When George III built a mausoleum at Windsor, a passage was built under St George’s Chapel. Workmen accidentally made an opening in one of the walls of the vault where Henry VIII and Jane Seymour were said to be buried. A third coffin could also be seen, covered with a black velvet pall. This was in accordance with Herbert’s description and so it was presumed to hold the remains of King Charles I.
The Prince Regent was told of the discovery and he sanctioned an examination of the coffin. This took place on 1 April 1813, the day after the funeral of the Duchess of Brunswick. The Prince Regent entered the vault accompanied by the Duke of Cumberland, Count Munster, the Dean of Windsor, Benjamin Charles Stevenson, and Sir Henry Halford. The pall was removed to reveal a plain lead coffin inscribed with the name of King Charles and the year of his death. An opening was then made in the lid and the covering removed from the head. Sir Henry reported that the long oval- shaped face with a pointed beard bore a strong resemblance to coins, busts, and the Van Dyck pictures of Charles I. The head was removed from the coffin to prove that it had been separated ‘by a heavy blow, inflicted with a very sharp instrument’, proving beyond doubt that these were indeed the remains of King Charles. The rest of the body was not examined and the coffin was soldered up.
None of the other coffins in the vault had an inscription. The coffin supposed to be that of Henry VIII was six feet ten inches in length and had been damaged, revealing a skeleton. A smaller coffin, understood to be that of Jane Seymour, was not touched as the Prince Regent did not consider mere curiosity a sufficient motive for disturbing her remains. There was also a very small mahogany coffin covered with crimson velvet laid upon the pall covering King Charles. This contained a child of Queen Anne, still-born when she was Princess of Denmark.

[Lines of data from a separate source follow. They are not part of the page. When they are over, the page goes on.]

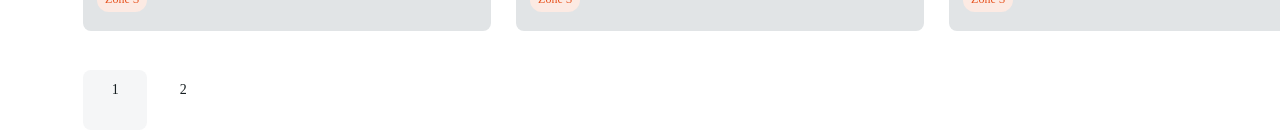
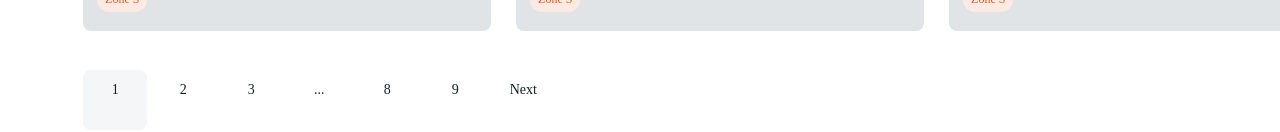
Before and after one commit to HJ1111111/BalanceBuilder, a React (Create React App) app: page / in a window 1280 px wide. Shown: the part 1051-1183 px from the top of the page. Built offline with nearby package versions, Linux system fonts and the light colour scheme.

Commit message:
pagination bar added

```diff
--- a/src/Components/Dashboard/search-results.css
+++ b/src/Components/Dashboard/search-results.css
@@ -229,3 +229,15 @@
   font-weight: 500;
   line-height: 20px; /* 142.857% */
 }
+
+.pagination3dots {
+  display: flex;
+  width: 40px;
+  height: 40px;
+  padding: 10px 12px;
+  justify-content: center;
+  align-items: flex-start;
+  gap: 8px;
+  border-radius: 8px;
+  background: var(--colors-neutral-bg-surface, #fff);
+}
--- a/src/Components/Dashboard/search-results.tsx
+++ b/src/Components/Dashboard/search-results.tsx
@@ -478,6 +478,11 @@ export const SearchResults = () => {
           <div className="paginationnumbers">
             <p className="paginationnumbers1">1</p>
             <p className="paginationnumbers2">2</p>
+            <p className="paginationnumbers2">3</p>
+            <p className="paginationnumbers2">...</p>
+            <p className="paginationnumbers2">8</p>
+            <p className="paginationnumbers2">9</p>
+            <p className="paginationnumbers2">Next </p>
           </div>
         </div>
       </section>
```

Essays and orations, read and delivered at the Royal College of Physicians; to which is added , An account of the opening of the tomb of King Charles I by Sir Henry Halford (London, 1842)